All poems are copyright of the originating author. Permission must be obtained before using or performing others' poems.

Do you want to be featured here? Submit your profile.


Profile image

Harry O'Neill

Fri 17th Feb 2012 22:50

The `Serendipity competition on here, check Anne Foxglove for details.

Profile image

M.C. Newberry

Mon 23rd Jan 2012 01:05

You have a warm and touching style - most welcome when the "technical" side of things can sometimes serve to obscure the quality of the content in poetry.

Profile image


Fri 20th Jan 2012 22:36

I really enjoyed Gonaways - it connected with something in me. I've moved around more than I'd have liked and would agree that you can never go back to the person you were - the house doesn't exist any more. I really love the way you express that.

Enjoyed A Deadman Speaks to his Daughter - that's how I'd like to imagine it.

Profile image

Ann Foxglove

Mon 25th Jul 2011 19:48

Hi Steve and welcome to WOL. The Dead Man Speaks to his Daughter, lovely, very moving, made me think of my dad. Thank you.

Profile image

Steve Rudd

Wed 15th Jun 2011 21:11

Thanks guys

Greg - yes, they are spookily alike. Larkin was often funnier, I gather. While working in the same bookshop I also met Margaret Drabble and Phil Drabble, but I was OK with telling them apart because only one of them was carrying a badger. Margaret.

Winston. It's the hat, yes? Compelling isn't it?

Profile image

Greg Freeman

Tue 14th Jun 2011 23:34

Hi Steve, welcome. Philip Larkin - Eric Morecambe, easily done. I enjoyed Gone Aways and Skiddaw very much.

<Deleted User> (7075)

Sat 11th Jun 2011 23:01

Hi Steve. Welcome to WOL. Your profile made me chuckle tonight, I share some of your listed interests but not telling you which! Winston

View all comments
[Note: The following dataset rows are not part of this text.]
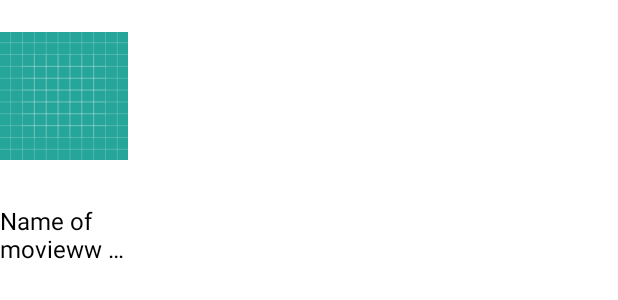
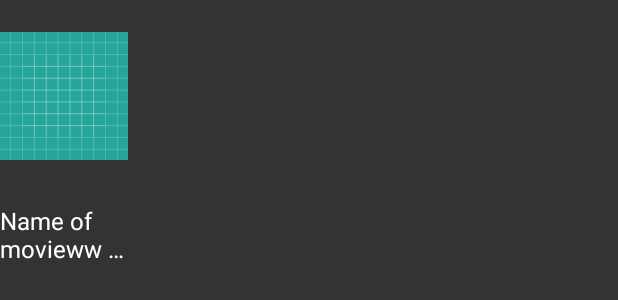
Before and after one commit to TripleTeam/Chuzi, an Android app: the layout view_movie_item.xml on its own in the app's theme, with its tools: preview values and no code run, on a phone screen of 412 x 824 dp. Shown: the top 300 px of the screen. Run offline under Robolectric (Android 15) with nearby library versions, the phone set to English and light mode, and no system bars.

Commit message:
change background color of app

```diff
--- a/app/src/main/res/layout/view_movie_item.xml
+++ b/app/src/main/res/layout/view_movie_item.xml
@@ -21,7 +21,7 @@
         android:layout_marginTop="8dp"
         android:ellipsize="end"
         android:maxLines="2"
-        android:textColor="@color/black"
+        android:textColor="@color/white"
         android:textSize="@dimen/detail_text_size"
         tools:text="Name of movieww will be here" />
 </RelativeLayout>
--- a/app/src/main/res/values/colors.xml
+++ b/app/src/main/res/values/colors.xml
@@ -7,6 +7,6 @@
     <color name="black">#000000</color>
     <color name="black_opacity_50">#80000000</color>
 
-    <color name="windowBackgroundColor">@color/white</color>
+    <color name="windowBackgroundColor">#333333</color>
     <color name="placeholder_color">#A5A5A5</color>
 </resources>
```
If you wish to post a comment you must login.

This site uses cookies. By continuing to browse, you are agreeing to our use of cookies.

Find out more Hide this message